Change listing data
—————

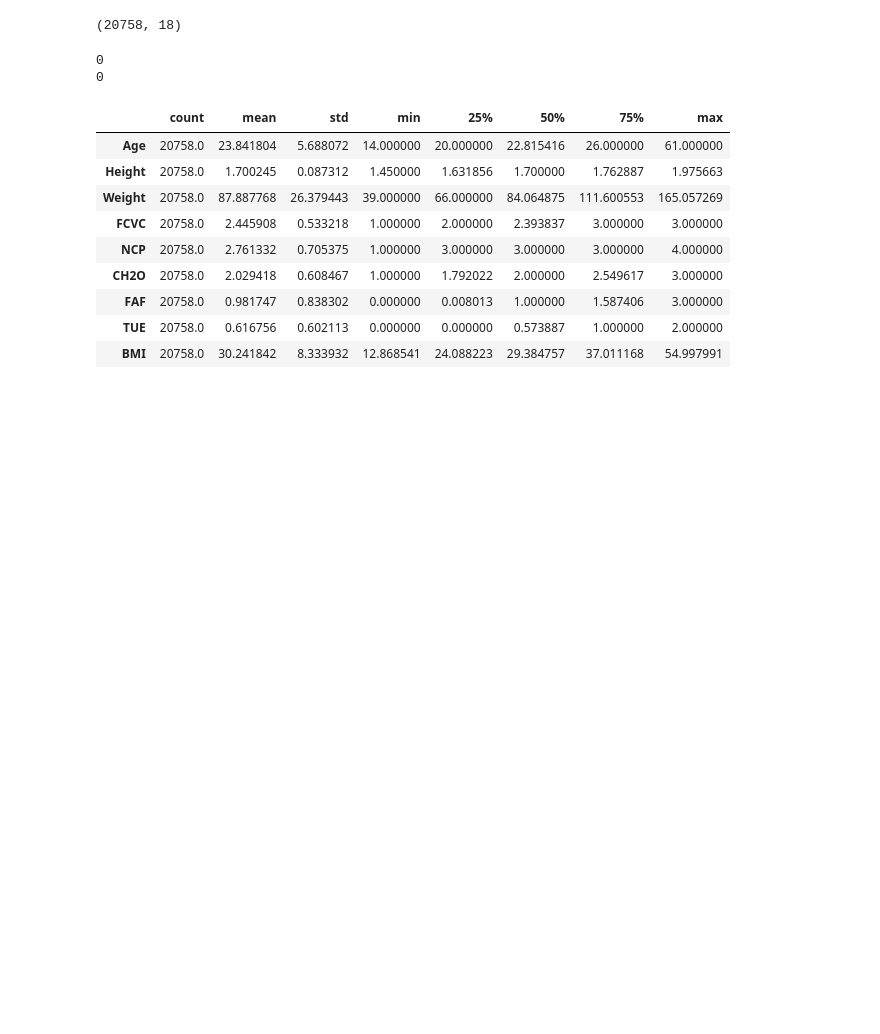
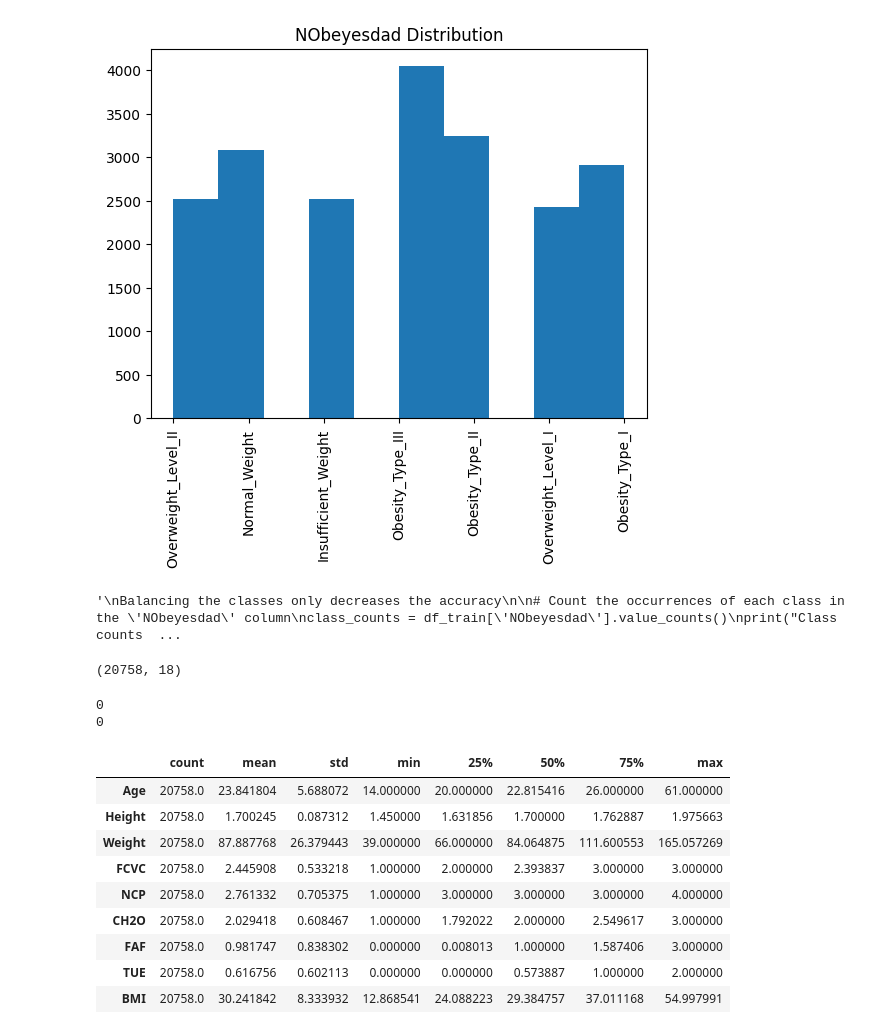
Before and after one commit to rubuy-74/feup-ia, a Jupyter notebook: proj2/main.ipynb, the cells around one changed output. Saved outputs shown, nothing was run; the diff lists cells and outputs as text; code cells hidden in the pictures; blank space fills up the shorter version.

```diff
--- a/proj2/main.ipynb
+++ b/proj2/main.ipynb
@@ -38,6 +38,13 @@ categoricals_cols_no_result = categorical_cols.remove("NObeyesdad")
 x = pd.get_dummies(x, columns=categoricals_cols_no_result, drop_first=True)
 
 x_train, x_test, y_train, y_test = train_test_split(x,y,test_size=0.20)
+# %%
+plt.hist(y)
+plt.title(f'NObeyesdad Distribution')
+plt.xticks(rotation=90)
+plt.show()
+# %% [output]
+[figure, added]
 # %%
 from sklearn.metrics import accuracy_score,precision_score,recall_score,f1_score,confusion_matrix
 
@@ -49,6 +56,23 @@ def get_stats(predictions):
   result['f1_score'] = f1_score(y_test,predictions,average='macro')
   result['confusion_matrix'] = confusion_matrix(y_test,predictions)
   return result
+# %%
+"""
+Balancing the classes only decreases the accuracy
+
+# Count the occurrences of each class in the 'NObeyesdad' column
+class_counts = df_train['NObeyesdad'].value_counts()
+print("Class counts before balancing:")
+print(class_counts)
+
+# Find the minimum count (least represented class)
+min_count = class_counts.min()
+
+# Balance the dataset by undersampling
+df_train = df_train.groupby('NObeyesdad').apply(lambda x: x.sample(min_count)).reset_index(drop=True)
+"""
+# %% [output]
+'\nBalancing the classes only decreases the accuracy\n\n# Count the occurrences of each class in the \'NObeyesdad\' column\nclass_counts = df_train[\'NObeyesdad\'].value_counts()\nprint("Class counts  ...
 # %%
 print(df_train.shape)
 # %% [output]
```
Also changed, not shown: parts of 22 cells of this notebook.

—————

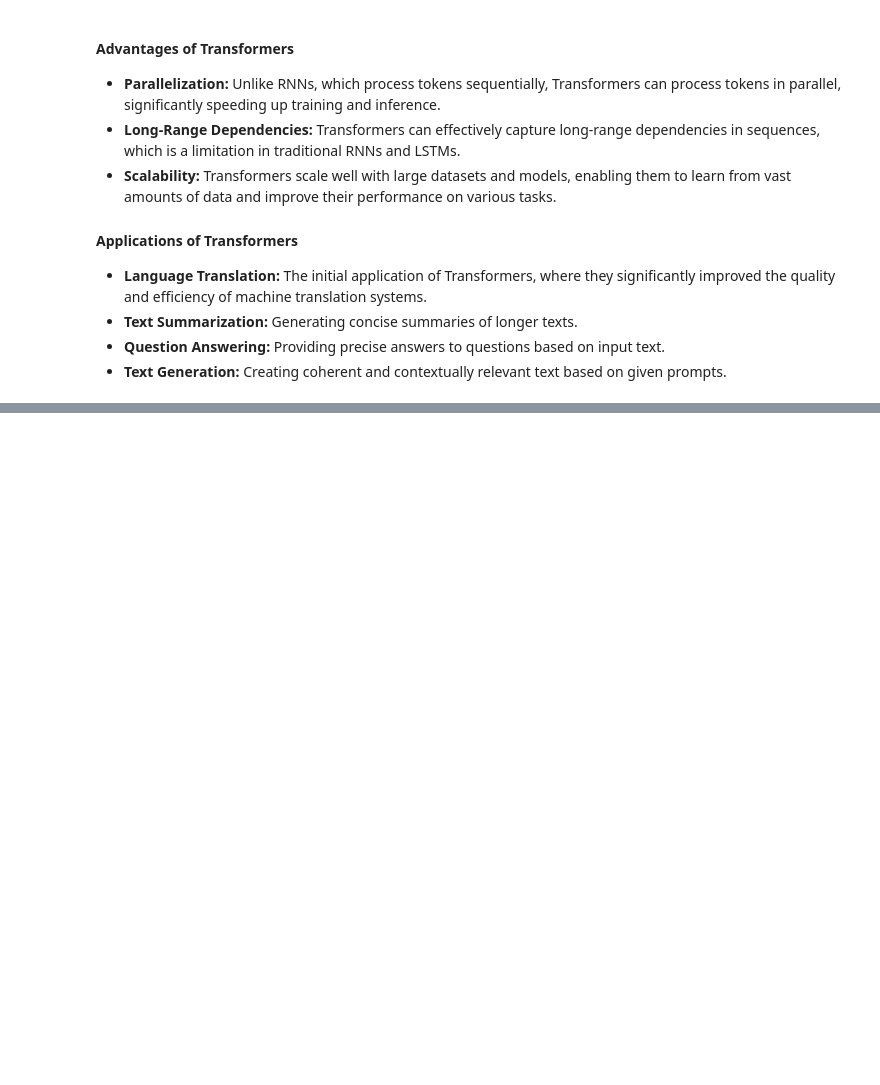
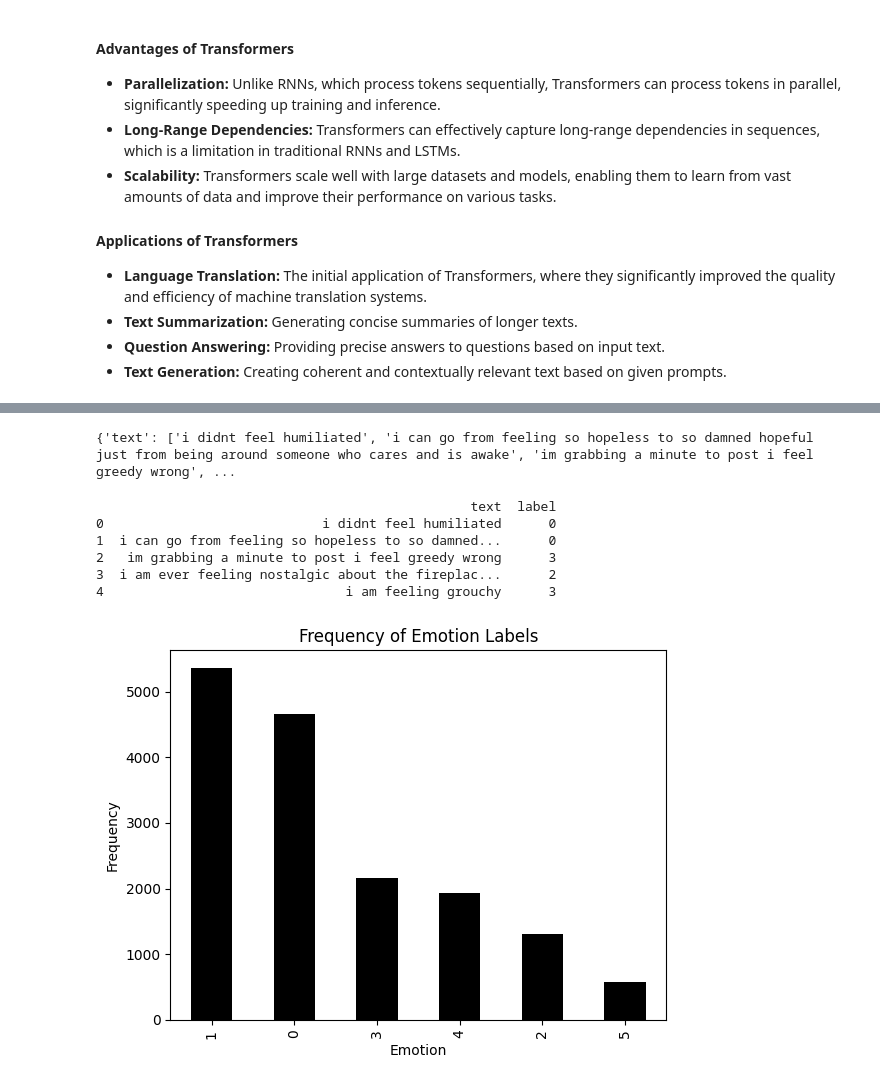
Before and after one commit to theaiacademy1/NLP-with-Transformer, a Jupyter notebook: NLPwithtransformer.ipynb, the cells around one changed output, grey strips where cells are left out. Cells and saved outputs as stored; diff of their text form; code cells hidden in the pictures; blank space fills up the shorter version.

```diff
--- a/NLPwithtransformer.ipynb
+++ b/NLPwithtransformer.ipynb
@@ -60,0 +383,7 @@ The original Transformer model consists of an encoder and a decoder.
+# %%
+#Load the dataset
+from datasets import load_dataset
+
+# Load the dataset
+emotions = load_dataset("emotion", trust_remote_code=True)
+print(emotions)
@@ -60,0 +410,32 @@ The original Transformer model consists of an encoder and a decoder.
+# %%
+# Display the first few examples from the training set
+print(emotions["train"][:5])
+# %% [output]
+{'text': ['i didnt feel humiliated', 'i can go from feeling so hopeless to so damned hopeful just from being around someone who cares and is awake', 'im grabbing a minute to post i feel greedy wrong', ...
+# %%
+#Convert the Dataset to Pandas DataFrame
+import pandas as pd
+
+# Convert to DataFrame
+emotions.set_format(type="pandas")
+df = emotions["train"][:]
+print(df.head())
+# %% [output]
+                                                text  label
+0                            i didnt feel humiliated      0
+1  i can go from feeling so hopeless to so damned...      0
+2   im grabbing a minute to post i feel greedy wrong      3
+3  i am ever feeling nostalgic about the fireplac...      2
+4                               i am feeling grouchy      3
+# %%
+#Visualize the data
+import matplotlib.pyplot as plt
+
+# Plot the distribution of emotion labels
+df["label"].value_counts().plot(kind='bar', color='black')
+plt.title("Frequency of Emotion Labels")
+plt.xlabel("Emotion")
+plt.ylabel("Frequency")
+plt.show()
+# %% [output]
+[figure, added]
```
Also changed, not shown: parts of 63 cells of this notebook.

—————

Directions:
Reproduce every line in the records above that contains the word "main".

Expected answer:
Before and after one commit to rubuy-74/feup-ia, a Jupyter notebook: proj2/main.ipynb, the cells around one changed output. Saved outputs shown, nothing was run; the diff lists cells and outputs as text; code cells hidden in the pictures; blank space fills up the shorter version.
--- a/proj2/main.ipynb
+++ b/proj2/main.ipynb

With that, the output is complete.